The approach advocated by Koontz and his lawyer would shift that burden to the government, he said.
The Fifth Amendment requires that the government provide “just compensation” for any taking of private property for public use.
That’s what Mr. Beard said happened to his client.
Several justices weren’t so sure.
Justice Ruth Bader Ginsburg said state officials offered Koontz a range of potential mitigation measures – not just one or two. She said one proposed option was to reduce the size of the development site.
“So it was not take it or leave it,” she said of the state’s posture.
Justice Antonin Scalia wanted to know precisely what was taken from Koontz. “Here there is nothing that happened. The permit was denied. I can’t see where there is a taking [of property for public use],” he said. “Nothing was taken.”
Beard said the taking was the government requirement that Koontz spend money to improve state-owned land as a condition to obtain a development permit for his own land.
Estimates of the potential cost of the required improvements on the state land range from $10,000 to $150,000.
Chief Justice John Roberts asked whether property owners would have a claim under the Takings Clause if the government required them to pay for a new football stadium as a condition for further development of their own land.
“One of the things the federal provision, the Takings Clause, is designed to prevent property owners from having to bear the costs that should be borne by the people as a whole,” Chief Justice Roberts said.

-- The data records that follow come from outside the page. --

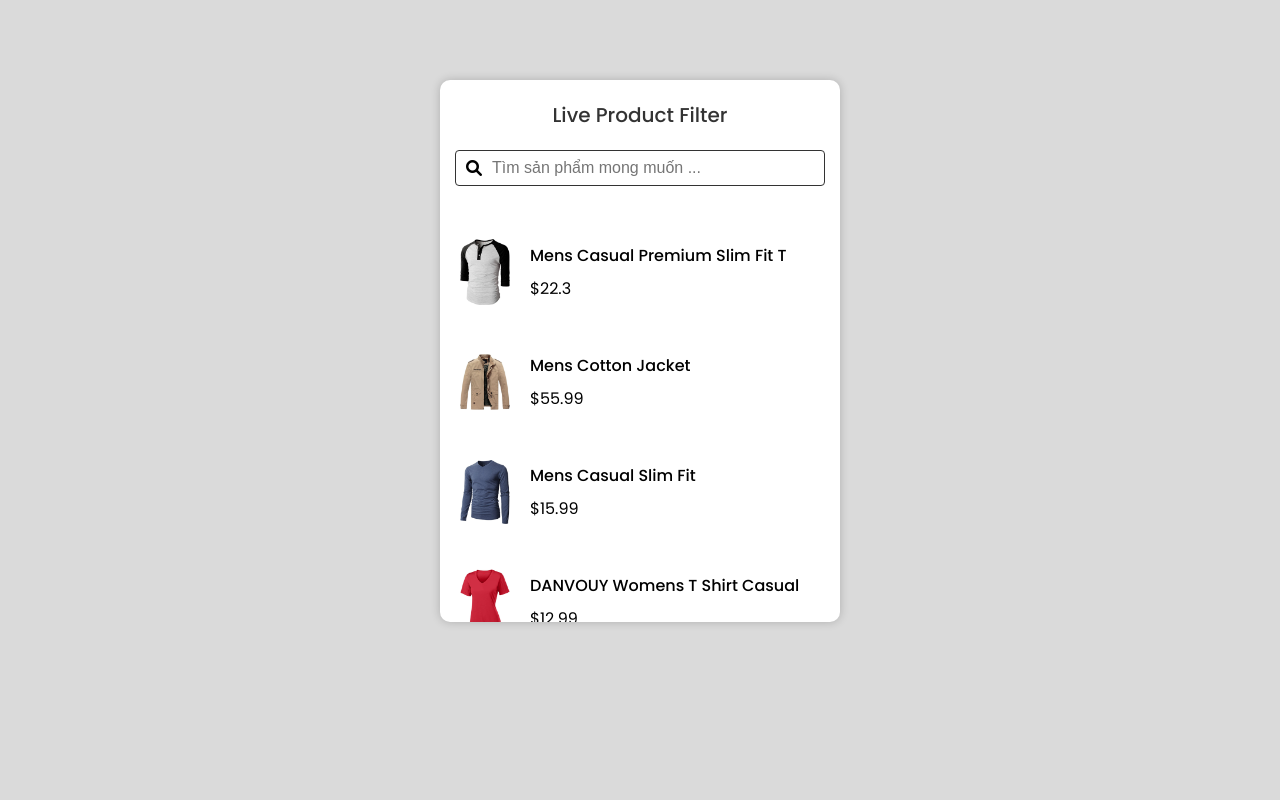
Repository: huannt2001/live-product-filter
Page: index.html
An editor plug-in stored every save of this project. The page is shown before and after the next save, followed by the edit.
The browser window is 1280 px wide. The pictures show the whole page.

Above is the page before, as saved 2022-01-08 10:35:47.

### index.html
<!DOCTYPE html>
<html lang="en">

<head>
    <meta charset="UTF-8">
    <meta http-equiv="X-UA-Compatible" content="IE=edge">
    <meta name="viewport" content="width=device-width, initial-scale=1.0">
    <title>Live Product Filter</title>
    <link rel="stylesheet" href="./style.css">
    <link rel="stylesheet" href="https://cdnjs.cloudflare.com/ajax/libs/font-awesome/6.0.0-beta3/css/all.min.css"
        integrity="sha512-Fo3rlrZj/k7ujTnHg4CGR2D7kSs0v4LLanw2qksYuRlEzO+tcaEPQogQ0KaoGN26/zrn20ImR1DfuLWnOo7aBA=="
        crossorigin="anonymous" referrerpolicy="no-referrer" />
    <link href="https://fonts.googleapis.com/css2?family=Poppins:wght@100;200;300;400;500;600;700;800;900&display=swap"
        rel="stylesheet">
</head>

<body>
    <div class="container">
        <div class="header">
            <h2 class="header__title">Live Product Filter</h2>
            <div class="header__input-wrap">
                <div class="header__search-icon">
                    <i class="fas fa-search"></i>
                </div>
                <input type="text" placeholder="Tìm sản phẩm mong muốn ..." class="header__input">
            </div>
        </div>

        <div class="product-list">
            <div class="product__item">
                <img src="./img/img1.jpg" alt="" class="product__item-image">
                <div class="product__item-desc">
                    <h4 class="product__item-name">Fjallraven - Foldsack No. 1 Ba</h4>
                    <div class="product__item-price">$109.95</div>
                </div>
            </div>
            <div class="product__item">
                <img src="./img/img2.jpg" alt="" class="product__item-image">
                <div class="product__item-desc">
                    <h4 class="product__item-name">Mens Casual Premium Slim Fit T</h4>
                    <div class="product__item-price">$22.3</div>
                </div>
            </div>
            <div class="product__item">
                <img src="./img/img3.jpg" alt="" class="product__item-image">
                <div class="product__item-desc">
                    <h4 class="product__item-name">Mens Cotton Jacket</h4>
                    <div class="product__item-price">$55.99</div>
                </div>
            </div>
            <div class="product__item">
                <img src="./img/img4.jpg" alt="" class="product__item-image">
                <div class="product__item-desc">
                    <h4 class="product__item-name">Mens Casual Slim Fit</h4>
                    <div class="product__item-price">$15.99</div>
                </div>
            </div>
            <div class="product__item">
                <img src="./img/img5.jpg" alt="" class="product__item-image">
                <div class="product__item-desc">
                    <h4 class="product__item-name">John Hardy Women's Legends Nag</h4>
                    <div class="product__item-price">$695</div>
                </div>
            </div>
            <div class="product__item">
                <img src="./img/img6.jpg" alt="" class="product__item-image">
                <div class="product__item-desc">
                    <h4 class="product__item-name">Solid Gold Petite Micropave</h4>
                    <div class="product__item-price">$168</div>
                </div>
            </div>
            <div class="product__item">
                <img src="./img/img7.jpg" alt="" class="product__item-image">
                <div class="product__item-desc">
                    <h4 class="product__item-name">White Gold Plated Princess</h4>
                    <div class="product__item-price">$9.99</div>
                </div>
            </div>
            <div class="product__item">
                <img src="./img/img8.jpg" alt="" class="product__item-image">
                <div class="product__item-desc">
                    <h4 class="product__item-name">Pierced Owl Rose Gold Plated S</h4>
                    <div class="product__item-price">$10.99</div>
                </div>
            </div>
            <div class="product__item">
                <img src="./img/img9.jpg" alt="" class="product__item-image">
                <div class="product__item-desc">
                    <h4 class="product__item-name">WD 2TB Elements Portable Exter</h4>
                    <div class="product__item-price">$64</div>
                </div>
            </div>
            <div class="product__item">
                <img src="./img/img10.jpg" alt="" class="product__item-image">
                <div class="product__item-desc">
                    <h4 class="product__item-name">SanDisk SSD PLUS 1TB Internal</h4>
                    <div class="product__item-price">$109</div>
                </div>
            </div>
            <div class="product__item">
                <img src="./img/img11.jpg" alt="" class="product__item-image">
                <div class="product__item-desc">
                    <h4 class="product__item-name">Silicon Power 256GB SSD 3D NAN</h4>
                    <div class="product__item-price">$109</div>
                </div>
            </div>
            <div class="product__item">
                <img src="./img/img12.jpg" alt="" class="product__item-image">
                <div class="product__item-desc">
                    <h4 class="product__item-name">WD 4TB Gaming Drive Works with</h4>
                    <div class="product__item-price">$114</div>
                </div>
            </div>
            <div class="product__item">
                <img src="./img/img13.jpg" alt="" class="product__item-image">
                <div class="product__item-desc">
                    <h4 class="product__item-name">Acer SB220Q bi 21.5 inches Ful</h4>
                    <div class="product__item-price">$599</div>
                </div>
            </div>
            <div class="product__item">
                <img src="./img/img14.jpg" alt="" class="product__item-image">
                <div class="product__item-desc">
                    <h4 class="product__item-name">Samsung 49-Inch CHG90 144Hz Cu</h4>
                    <div class="product__item-price">$999.99</div>
                </div>
            </div>
            <div class="product__item">
                <img src="./img/img15.jpg" alt="" class="product__item-image">
                <div class="product__item-desc">
                    <h4 class="product__item-name">BIYLACLESEN Women's 3-in-1 Sno</h4>
                    <div class="product__item-price">$56.99</div>
                </div>
            </div>
            <div class="product__item">
                <img src="./img/img16.jpg" alt="" class="product__item-image">
                <div class="product__item-desc">
                    <h4 class="product__item-name">Lock and Love Women's Removabl</h4>
                    <div class="product__item-price">$29.95</div>
                </div>
            </div>
            <div class="product__item">
                <img src="./img/img17.jpg" alt="" class="product__item-image">
                <div class="product__item-desc">
                    <h4 class="product__item-name">Rain Jacket Women Windbreaker</h4>
                    <div class="product__item-price">$39.99</div>
                </div>
            </div>
            <div class="product__item">
                <img src="./img/img18.jpg" alt="" class="product__item-image">
                <div class="product__item-desc">
                    <h4 class="product__item-name">MBJ Women's Solid Short Sleeve</h4>
                    <div class="product__item-price">$9.85</div>
                </div>
            </div>
            <div class="product__item">
                <img src="./img/img19.jpg" alt="" class="product__item-image">
                <div class="product__item-desc">
                    <h4 class="product__item-name">Opna Women's Short Sleeve Mois</h4>
                    <div class="product__item-price">$7.95</div>
                </div>
            </div>
            <div class="product__item">
                <img src="./img/img20.jpg" alt="" class="product__item-image">
                <div class="product__item-desc">
                    <h4 class="product__item-name">DANVOUY Womens T Shirt Casual</h4>
                    <div class="product__item-price">$12.99</div>
                </div>
            </div>
        </div>
    </div>

    <script>
        const products = document.querySelectorAll('.product__item')
        const productsName = document.querySelectorAll('.product__item-name')
        const input = document.querySelector('.header__input')

        input.addEventListener('input', () => {
            searchItem(input.value)
        })

        function searchItem(value) {
            Array.from(products).forEach(product => {
                if (!product.innerText.toLowerCase().includes(value.toLowerCase())) {
                    product.classList.add('hide')
                } else {
                    product.classList.remove('hide')
                }
            })
        }

        searchItem('Mens')
    </script>
</body>

</html>

### style.css
* {
    padding: 0;
    margin: 0;
    box-sizing: border-box;
}

body {
    font-family: "Poppins", sans-serif;
    background-color: #dadada;
    height: 100vh;
    width: 100%;
}

.container {
    width: 400px;
    margin: 80px auto;
    background-color: #fff;
    border-radius: 10px;
    box-shadow: 0px 0px 10px rgba(0, 0, 0, 0.2);

}

.header {
    padding: 20px 15px;
}

.header__title {
    font-size: 20px;
    color: #333;
    font-weight: 500;
    text-align: center;
    margin-bottom: 20px;
}

.header__input-wrap {
    display: flex;
    align-items: center;
    border: 1px solid #333;
    border-radius: 4px;
}

.header__search-icon {
    font-size: 16px;
    padding: 4px 0 4px 10px;
    cursor: pointer;
}

input.header__input {
    border: none;
    outline: none;
    flex: 1;
    font-size: 16px;
    padding: 8px 10px;
    background-color: transparent;
}

.product-list {
    margin-top: 16px;
    max-height: 400px;
    overflow-y: auto;
}

.product__item {
    display: flex;
    align-items: center;
    padding: 8px 20px;
    margin-bottom: 10px;
    height: 100px;
    cursor: pointer;
}

.product__item:hover {
    background-color: #ddd;
}

.product__item-image {
    width: 50px;
    margin-right: 20px;
}

h4.product__item-name {
    font-weight: 500;
    margin-bottom: 8px;
}

.hide {
    display: none;
}

After the next save:
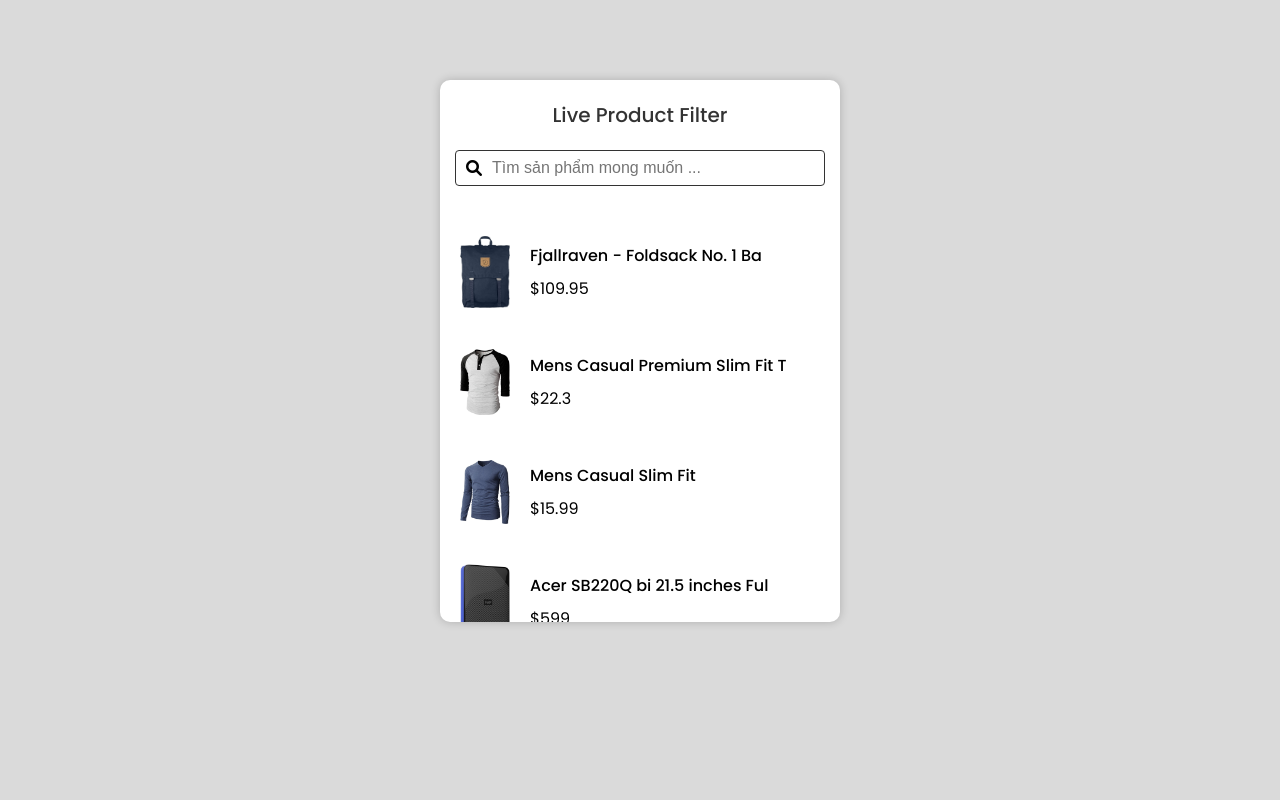
Saved 17 s later.
--- a/index.html
+++ b/index.html
@@ -189,7 +189,7 @@
             })
         }
 
-        searchItem('Mens')
+        searchItem('f')
     </script>
 </body>
 
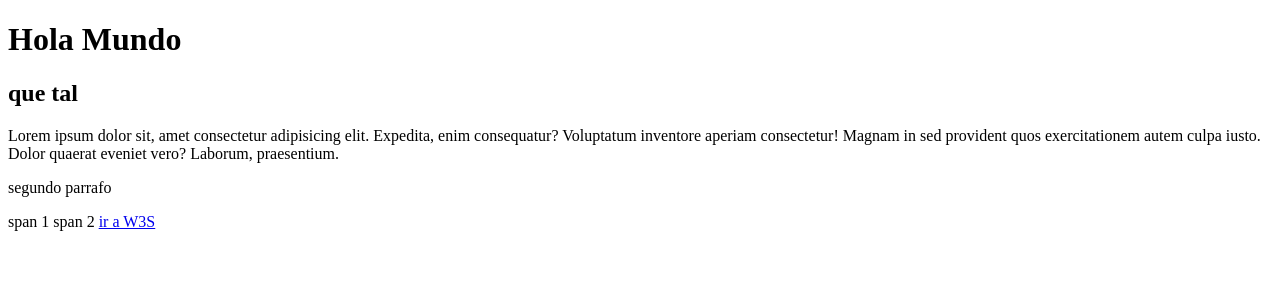
Repository: Devbenitez/Gen_30
Page: Gen_30/Maquetado/Clase1/index.html
An editor plug-in stored every save of this project. The page is shown before and after the next save, followed by the edit.
The browser window is 1280 px wide. The pictures show the whole page.

Above is the page before, as saved 2023-11-07 21:39:12.

After the next save:
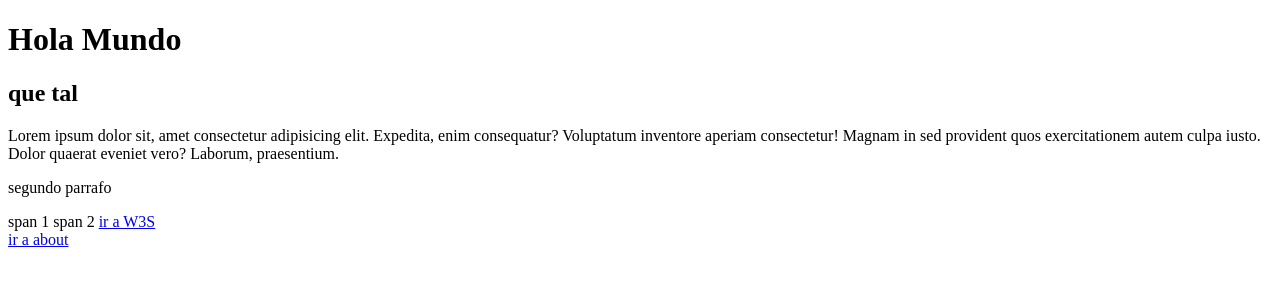
Saved 30 min 50 s later.
--- a/Gen_30/Maquetado/Clase1/index.html
+++ b/Gen_30/Maquetado/Clase1/index.html
@@ -28,6 +28,8 @@
 
     <!-- enlaces -->
     <a href="https://www.w3schools.com/html/default.asp" target="_blank">ir a W3S</a>
+    <br />
+    <a href="./pages/about.html">ir a about</a>
 </main>
 </body>
 </html>
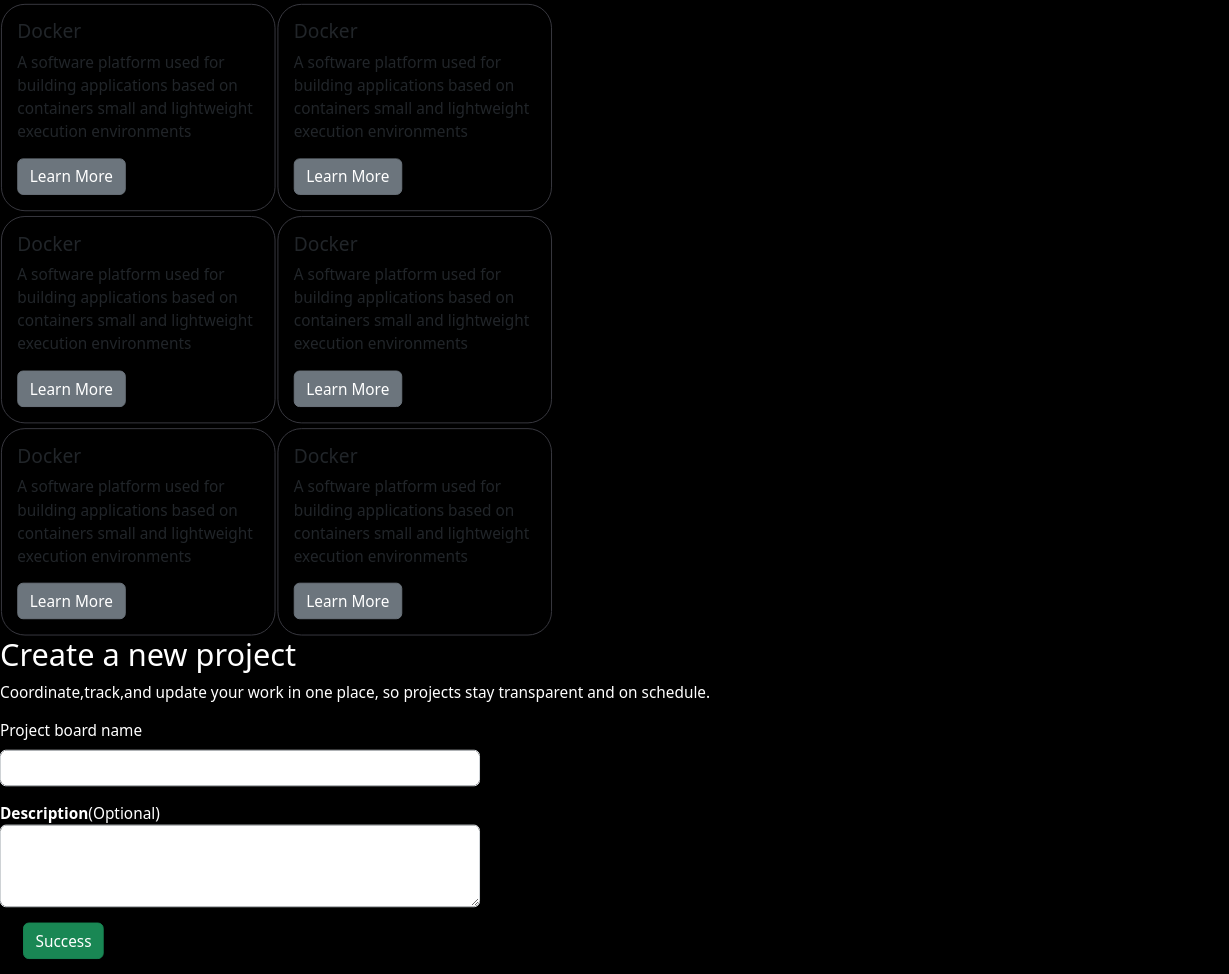
Repository: NSS-Evening-25-Cohort/e25-gitsub-control-alt-defeat
Page: index.html
These files come from the project's save history. The page is drawn as it stood at one moment and after the next save; the edit follows.
The browser window is 1280 px wide. The pictures show the whole page, at 96% of full size.

Above is the page before, as saved 2023-11-07 19:19:29.

### index.html
<!DOCTYPE html>
<html lang="en">
  <head>
    <meta charset="UTF-8" />
    <meta name="viewport" content="width=device-width, initial-scale=1.0" />
    <link
      rel="stylesheet"
      href="https://cdn.jsdelivr.net/npm/bootstrap@5.3.2/dist/css/bootstrap.min.css"
    />
    <link rel="stylesheet" href="main.css" />
    <title>Document</title>
  </head>
  <body>
    <div id="app2"></div>
    <div id="app1"></div>
    <script src="	https://cdn.jsdelivr.net/npm/bootstrap@5.3.2/dist/js/bootstrap.bundle.min.js"></script>
    <div class="packageHeader"><h2>Create a new project</h2>
      <p>Coordinate,track,and update your work in one place, so projects stay transparent and on schedule.</p>
    </div>

    <form>
        <div class="mb-3">
        <label for="exampleInputEmail1" class="form-label" id="boardName">Project board name</label>
        <input type="text" class="form-control" class="packageForm" id="projectBoardName" aria-describedby="emailHelp">
      </div>
      <div class="form-group mb-3">
        <label for="exampleFormControlTextarea1" id="descriptionName" class="packageForm"><B>Description</B>(Optional)</label>
        <textarea class="form-control" id="projectDescription" rows="3"></textarea>
      </div>
      </div>
      <div class="mb-3 form-check">
        <button type="submit" class="btn btn-success">Success</button>
    </form>

    <script src="main.js"></script>

  </body>
</html>

### main.css
body {
  background-color: black;
}

#app1{
  flex-wrap: wrap;
  display: flex;
  width: 700px;
}

.mb-3{
  width:500px;
  color: white;
}

.packageHeader{
  color:white;
}

.card-body{
  border: solid rgb(58, 58, 65) 1px;
  border-radius: 25px;
  background-color:black;
}

.card{
  background-color:black;
  padding-left: auto;
  padding-top: 3px;
}

### main.js
const packageCards =[
  {
    id: 1,
    name: "Docker",
    info: "A software platform used for building applications based on containers small and lightweight execution environments",
  },
  {
    id: 2,
    name: "Docker",
    info: "A software platform used for building applications based on containers small and lightweight execution environments"
  },
  {
    id: 3,
    name: "Docker",
    info: "A software platform used for building applications based on containers small and lightweight execution environments"
  },
  {
    id: 4,
    img: "image",
    name: "Docker",
    info: "A software platform used for building applications based on containers small and lightweight execution environments"
  },
  {
    id: 5,
    imageURL: "https://www.google.com/url?sa=i&url=https%3A%2F%2Fwww.creativebloq.com%2Fnews%2Ftwitter-logo-history&psig=AOvVaw3y8LYKl_CxiwL2W_oTsGUa&ust=1699413723681000&source=images&cd=vfe&ved=0CBEQjRxqFwoTCKD7mcz3sIIDFQAAAAAdAAAAABAE",
    name: "Docker",
    info: "A software platform used for building applications based on containers small and lightweight execution environments"
  },
  {
    id: 6,
    name: "Docker",
    info: "A software platform used for building applications based on containers small and lightweight execution environments"
  },
];

const app1 = document.querySelector("#app1");
const app2 = document.querySelector("#app2");

const renderToDom = (packageCards) =>{

  let domString = "";

  for(let card of packageCards){
    domString += `<div class="card" style="width: 18rem;">
    <div class="card-body">
      <h5>${card.name}</h5>
      <p class="card-text">${card.info}</p>
      <button type="button" class="btn btn-secondary">Learn More</button>
    </div>
  </div>`
  }
  const app1 = document.querySelector("#app1")
  app1.innerHTML = domString
}
renderToDom(packageCards)


const form = document.querySelector("form");

const createPackage = (event) =>{
  event.preventDefault();

  const newPackage = {
    id: packageCards.length +1,
    name: document.querySelector("#projectBoardName").value,
    info: document.querySelector("#projectDescription").value,
  }
  packageCards.push(newPackage);
  renderToDom(packageCards);
  form.reset();
}
form.addEventListener("submit", createPackage)

After the next save:
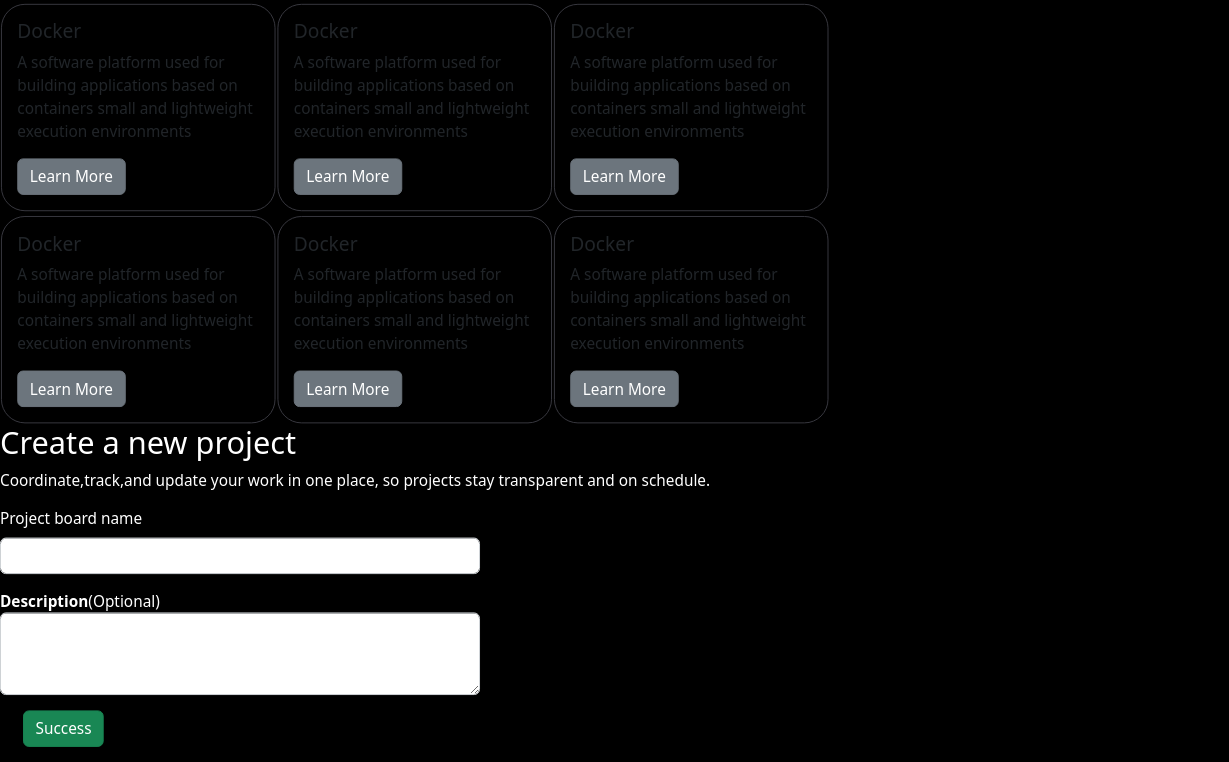
Saved 9 s later.
--- a/main.css
+++ b/main.css
@@ -5,7 +5,7 @@
 #app1{
   flex-wrap: wrap;
   display: flex;
-  width: 700px;
+  width: 900px;
 }
 
 .mb-3{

“There is no reason that a particular landowner should have to pay for [a] football stadium simply because he owns property. The Takings Clause was designed to make sure that those exactions are not imposed on property owners but spread more evenly across the citizens who benefit from it,” he said.